                      -w $CI_PROJECT_DIR/$ZAP_ALERT_REPORT.md \
                      -n $CI_PROJECT_DIR/zap/context.context \
                      -U $USERNAME

returnCode=0
if grep -q "Instances" $CI_PROJECT_DIR/$ZAP_ALERT_REPORT.md; then
  head -n 20 $CI_PROJECT_DIR/$ZAP_ALERT_REPORT.md
  echo "DAST RESULT: There are some vulnerabilities that ZAP has found (those visible here may not be the only ones). See the detailed report for more  information."
  returnCode=1
fi

exit $returnCode

And add the following to your .gitlab-ci.yaml file:

zap-full-scan:
  stage: test
  image: 
    name: owasp/zap2docker-stable:latest
    entrypoint: [""]
  variables:
    CI_PROJECT_DIR: path_to_project_dir
    ZAP_ALERT_REPORT: alert_report
    ZAP_REPORT: full_scan
  script:
    - bash zap_full_scan.sh
  only:
    refs:
      - branches
  artifacts:
    when: always
    expire_in: 1 week
    paths:
      - ${CI_PROJECT_DIR}/${ZAP_REPORT}.html
      - ${CI_PROJECT_DIR}/${ZAP_ALERT_REPORT}.md

We don’t recommend using the full scan towards production applications as it may cause corrupted database, stored XSS, etc. At the end of the scan the report that is generated is similar to the one generated by the “baseline” scan, with the only difference that it might have found different vulnerabilites due to the nature of the scan.

Conclusion

In this blog we have presented a partial view of our secure deployment solution. Before we deploy the actual application on the server we run a dynamic application security test using OWASP ZAP. We have presented in details how we have integrated ZAP into our GitLab CI/CD pipeline. Note that you can easily adapt the scripts to integrate it into e.g., GitHub’s CI/CD.

What does the Codific team build with OWASP ZAP and Gitlab?

Codific is a team of security software engineers that leverage privacy by design principles to build secure cloud solutions.

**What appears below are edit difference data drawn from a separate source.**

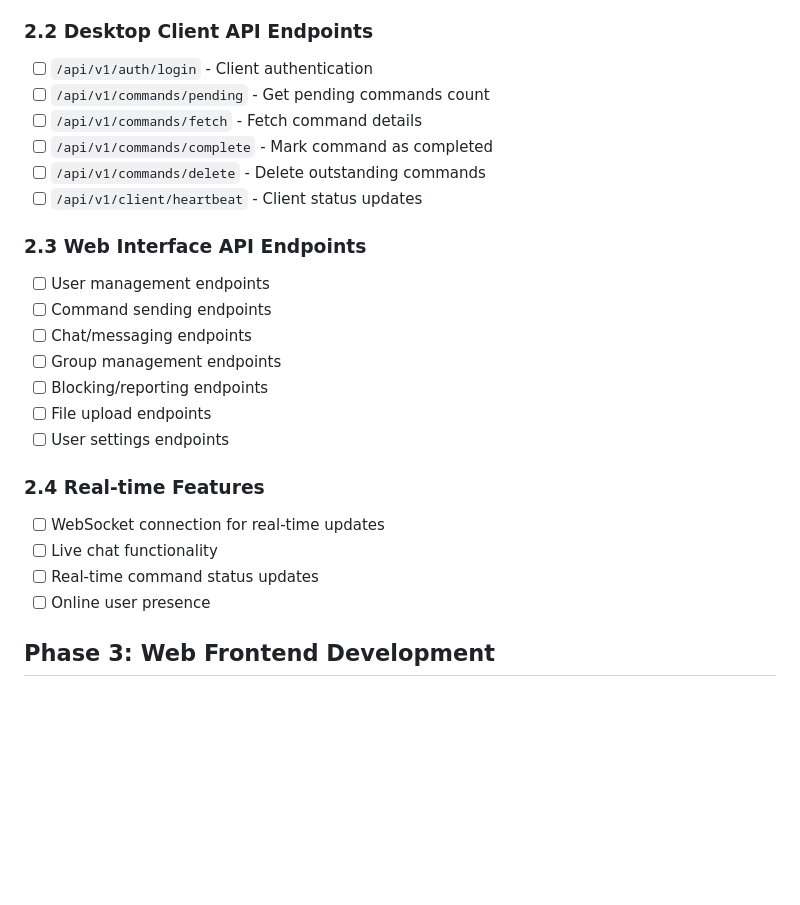
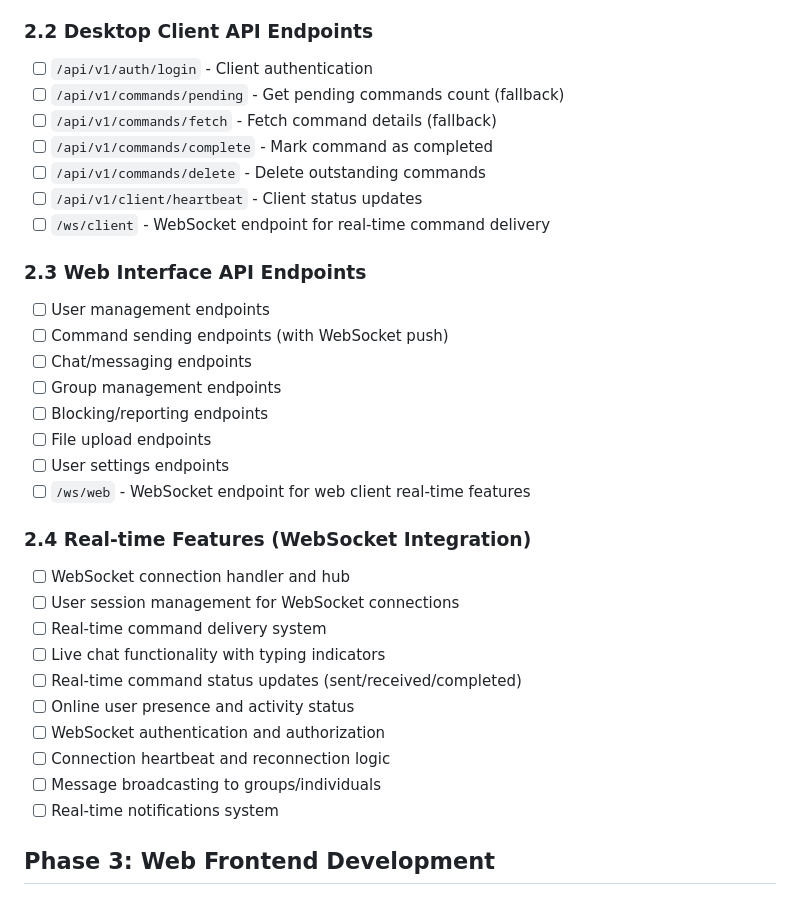
Before and after one commit to TheControlApp/server, a Markdown page: GO_REWRITE_ACTION_PLAN.md, the part around one of its changes. Rendered like a GitHub page; blank space fills up the shorter version.

```diff
--- a/GO_REWRITE_ACTION_PLAN.md
+++ b/GO_REWRITE_ACTION_PLAN.md
@@ -91,26 +131,34 @@ Rewriting the ControlMe consensual remote control platform from ASP.NET/C# to Go
 
 ### 2.2 Desktop Client API Endpoints
 - [ ] `/api/v1/auth/login` - Client authentication
-- [ ] `/api/v1/commands/pending` - Get pending commands count
-- [ ] `/api/v1/commands/fetch` - Fetch command details
+- [ ] `/api/v1/commands/pending` - Get pending commands count (fallback)
+- [ ] `/api/v1/commands/fetch` - Fetch command details (fallback)
 - [ ] `/api/v1/commands/complete` - Mark command as completed
 - [ ] `/api/v1/commands/delete` - Delete outstanding commands
 - [ ] `/api/v1/client/heartbeat` - Client status updates
+- [ ] `/ws/client` - WebSocket endpoint for real-time command delivery
 
 ### 2.3 Web Interface API Endpoints
 - [ ] User management endpoints
-- [ ] Command sending endpoints
+- [ ] Command sending endpoints (with WebSocket push)
 - [ ] Chat/messaging endpoints
 - [ ] Group management endpoints
 - [ ] Blocking/reporting endpoints
 - [ ] File upload endpoints
 - [ ] User settings endpoints
+- [ ] `/ws/web` - WebSocket endpoint for web client real-time features
 
-### 2.4 Real-time Features
-- [ ] WebSocket connection for real-time updates
-- [ ] Live chat functionality
-- [ ] Real-time command status updates
-- [ ] Online user presence
+### 2.4 Real-time Features (WebSocket Integration)
+- [ ] WebSocket connection handler and hub
+- [ ] User session management for WebSocket connections
+- [ ] Real-time command delivery system
+- [ ] Live chat functionality with typing indicators
+- [ ] Real-time command status updates (sent/received/completed)
+- [ ] Online user presence and activity status
+- [ ] WebSocket authentication and authorization
+- [ ] Connection heartbeat and reconnection logic
+- [ ] Message broadcasting to groups/individuals
+- [ ] Real-time notifications system
 
 ## Phase 3: Web Frontend Development
 
```
Also changed, not shown: other parts of GO_REWRITE_ACTION_PLAN.md (+90 -2 lines).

We build applications in different verticals such as HR-tech, Ed-Tech and Med-Tech. Secure collaboration and secure sharing are at the core of our solutions.

Videolab is used by top universities, academies and hospitals to put the care in healthcare. Communication skills, empathy and other soft skills are trained by sharing patient interview recordings for feedback.

SARA is used by top HR-Consultants to deliver team assessments, psychometric tests, 360 degree feedback, cultural analysis and other analytical HR tools.

SAMMY Is a Software Assurance Maturity Model management tool. It enables companies to formulate and implement a security assurance program tuned to the risks they are facing. That way other companies can help us build a simple and safe digital future. Obviously our AppSec program and SAMMY itself is built on top of it.

We believe in collaboration and open innovation, we would love to hear about your projects an see how we can contribute in developing secure software and privacy by design architecture. Contact us.

Reach out to us here